Parents are always responsible for their children. For the most part, they are their child’s legal guardian and make decisions regarding a child’s welfare, education, and health. In fact, parents with autism are also responsible for making decisions regarding their children’s therapy. Choosing what foods your child eats, what schools they attend, and what type of therapy they receive is something that comes with being a parent of a child with autism. However, what happens when a child turns 18? In the United States, anyone who is 18 or older is considered an adult, regardless of whether or not they have a developmental disability. Therefore, if you are concerned about being able to still make decisions for a child who is over 18 that has autism or some other developmental disability, here are a few things you should be aware of.
Rights And Responsibilities Of Adults
As adults, we all have rights and responsibilities. Adults typically make their own decisions as it relates to money, health care, and living situations. In fact, if an 18-year-old adult with autism rejects medical care, the medical professionals must abide by the 18-year-old’s decisions. As a result, adults with autism face extreme difficulty when it comes to making decisions on their own. They may not be able to fully comprehend the intricacies that come with managing finances, choosing proper health care, and finding a place to live. A lot of these decisions had always been conducted by their parent which allowed them to not have to worry about these things even as they matured. However, since autism is such a wide-ranging disorder with people all over the spectrum, there are certain people with autism who are able to handle making more decisions than others. For instance, maybe your adult child is fully able to make their own doctor and therapy appointments but is unable to handle more complicated things such as taxes and other financial decisions. Whatever the case may be, becoming a legal guardian for your adult child may be in the best interests of everyone involved.
Full Legal Guardianship
To help parents ensure that their adult children are protected, the federal government, as well as individual states, have caretaker options that can be customized and tailored to the specific needs of your adult child. In fact, the most intensive option available is to become a full legal guardian of your adult child. As a result, you are able to make all the decisions regarding your adult child who has autism. While this is often the solution for those whose adult children have a really difficult time with making even the most mundane decision, it isn’t always the best option.

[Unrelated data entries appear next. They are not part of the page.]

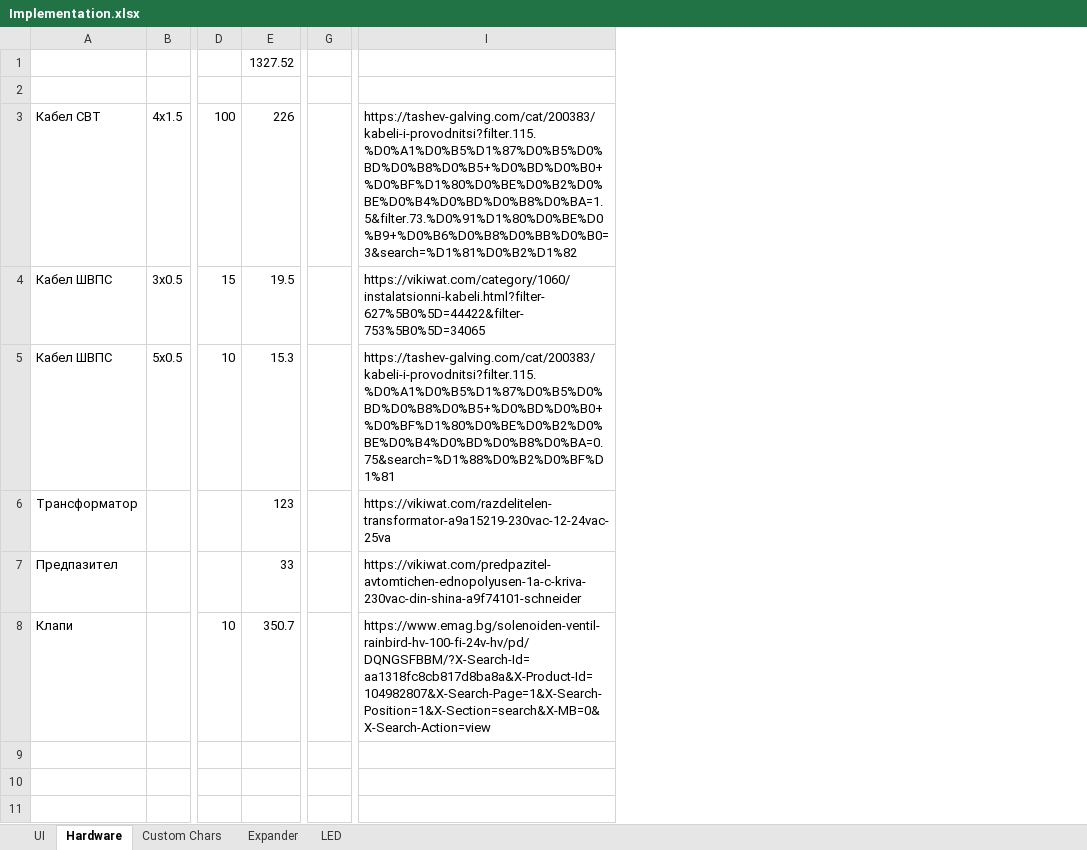
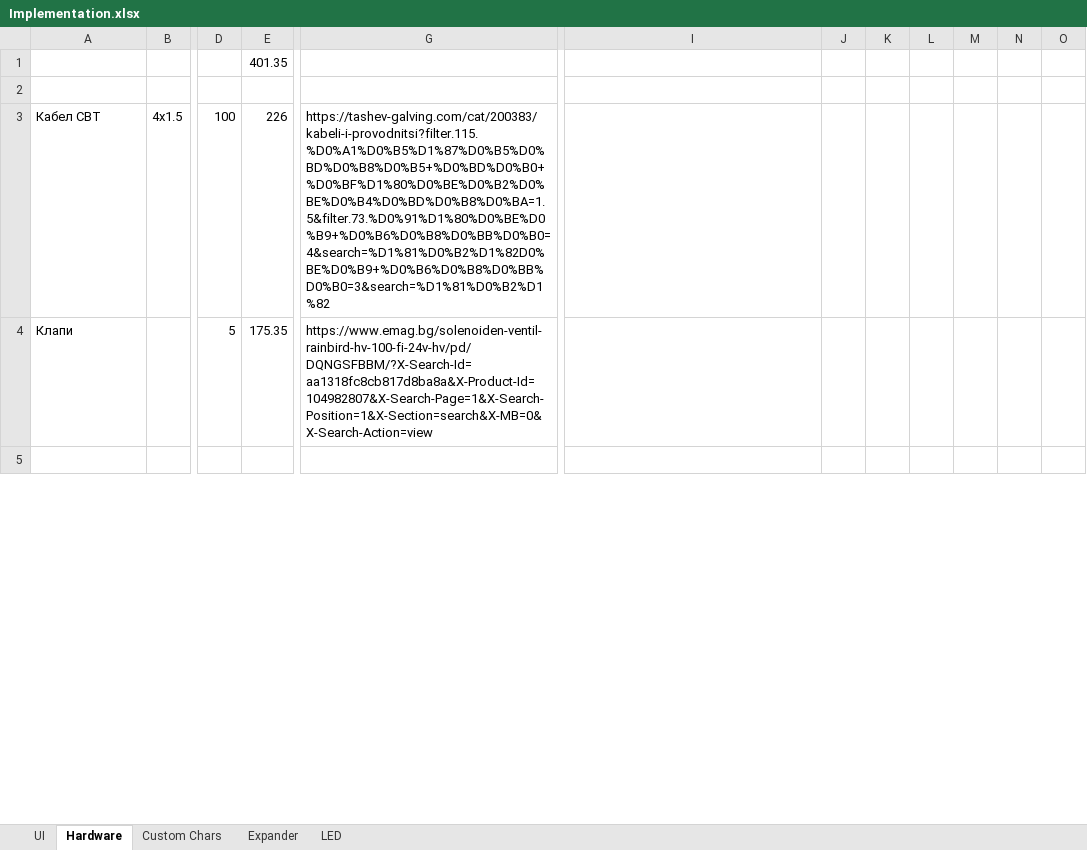
Before and after one commit to androdd/HomeAutomation, an Excel workbook: Documents/Implementation.xlsx, sheet Hardware, drawn as a sheet; only a part is shown, gaps mark what is left out; values as stored, in another font and other column widths than the file's, no borders; charts and pictures not drawn; removed rows and columns are numbered as before the commit, all else as after; rows hold the shown columns only; the diff covers the shown part only; the diff names each change by its address in the sheet, - before the commit and + after, or states it on an @@ line.

```diff
--- a/Documents/Implementation.xlsx (sheet Hardware)
+++ b/Documents/Implementation.xlsx (sheet Hardware)
-column E, rows 1-3: 1327.52 |  | 226; row 8: 350.7
+column E, rows 1-4: 401.35 |  | 226 | 175.35
-column G, empty
+column G, rows 3-4: https://tashev-galving.com/cat/200383/kabeli-i-provodnitsi?filter.115.%D0%A1%D0%B5%D1%87%D0%B5%D0%BD%D0%B8%D0%B5+%D0%BD%D0%B0+%D0%BF%D1%80%D0%BE%D0%B2%D0%BE%D0%B4%D0%BD%D0%B8%D0%BA=1.5&filter.73.%D0%91%D1%80%D0%BE%D0%B9+%D0%B6%D0%B8%D0%BB%D0%B0=4&search=%D1%81%D0%B2%D1%82D0%BE%D0%B9+%D0%B6%D0%B8%D0%BB%D0%B0=3&search=%D1%81%D0%B2%D1%82 | https://www.emag.bg/solenoiden-ventil-rainbird-hv-100-fi-24v-hv/pd/DQNGSFBBM/?X-Search-Id=aa1318fc8cb817d8ba8a&X-Product-Id=104982807&X-Search-Page=1&X-Search-Position=1&X-Section=search&X-MB=0&X-Search-Action=view
+column J, empty
+column K, empty
+column L, empty
+column M, empty
+column N, empty
+column O, empty
-I3: https://tashev-galving.com/cat/200383/kabeli-i-provodnitsi?filter.115.%D0%A1%D0%B5%D1%87%D0%B5%D0%BD%D0%B8%D0%B5+%D0%BD%D0%B0+%D0%BF%D1%80%D0%BE%D0%B2%D0%BE%D0%B4%D0%BD%D0%B8%D0%BA=1.5&filter.73.%D0%91%D1%80%D0%BE%D0%B9+%D0%B6%D0%B8%D0%BB%D0%B0=3&search=%D1%81%D0%B2%D1%82
+I3: (empty)
-row 4: Кабел ШВПС | 3х0.5 | 15 | 19.5 |  | https://vikiwat.com/category/1060/instalatsionni-kabeli.html?filter-627%5B0%5D=44422&filter-753%5B0%5D=34065
-row 5: Кабел ШВПС | 5х0.5 | 10 | 15.3 |  | https://tashev-galving.com/cat/200383/kabeli-i-provodnitsi?filter.115.%D0%A1%D0%B5%D1%87%D0%B5%D0%BD%D0%B8%D0%B5+%D0%BD%D0%B0+%D0%BF%D1%80%D0%BE%D0%B2%D0%BE%D0%B4%D0%BD%D0%B8%D0%BA=0.75&search=%D1%88%D0%B2%D0%BF%D1%81
-row 6: Трансформатор |  |  | 123 |  | https://vikiwat.com/razdelitelen-transformator-a9a15219-230vac-12-24vac-25va
-row 7: Предпазител |  |  | 33 |  | https://vikiwat.com/predpazitel-avtomtichen-ednopolyusen-1a-c-kriva-230vac-din-shina-a9f74101-schneider
-D4: 10
+D4: 5
-I4: https://www.emag.bg/solenoiden-ventil-rainbird-hv-100-fi-24v-hv/pd/DQNGSFBBM/?X-Search-Id=aa1318fc8cb817d8ba8a&X-Product-Id=104982807&X-Search-Page=1&X-Search-Position=1&X-Section=search&X-MB=0&X-Search-Action=view
+I4: (empty)
-row 10: (empty)
-row 11: (empty)
```
Also changed, not shown: 21 removed rows elsewhere in this sheet, formulas that keep their value, charts or pictures, 18 other files.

It is critical that parents begin to examine the various options available and consider the specific needs of their adult children when it comes to making decisions on their behalf.
Seek Therapy And Counseling Services Through The Family Service Foundation, Inc.
If your adult child is struggling with autism or any other developmental disability and looking for someone to help them with their symptoms, contact a professional at Family Service Foundation, Inc. We offer outpatient mental health clinic services from trained staff who are passionate about helping all of their clients. We are committed to encouraging growth, changing lives, and enriching the community around us. If you are looking for help, give us a call at (301) 459-2121 or visit us online. For more tips on getting over grief, follow us on Facebook, YouTube, Twitter, Pinterest, and Google+.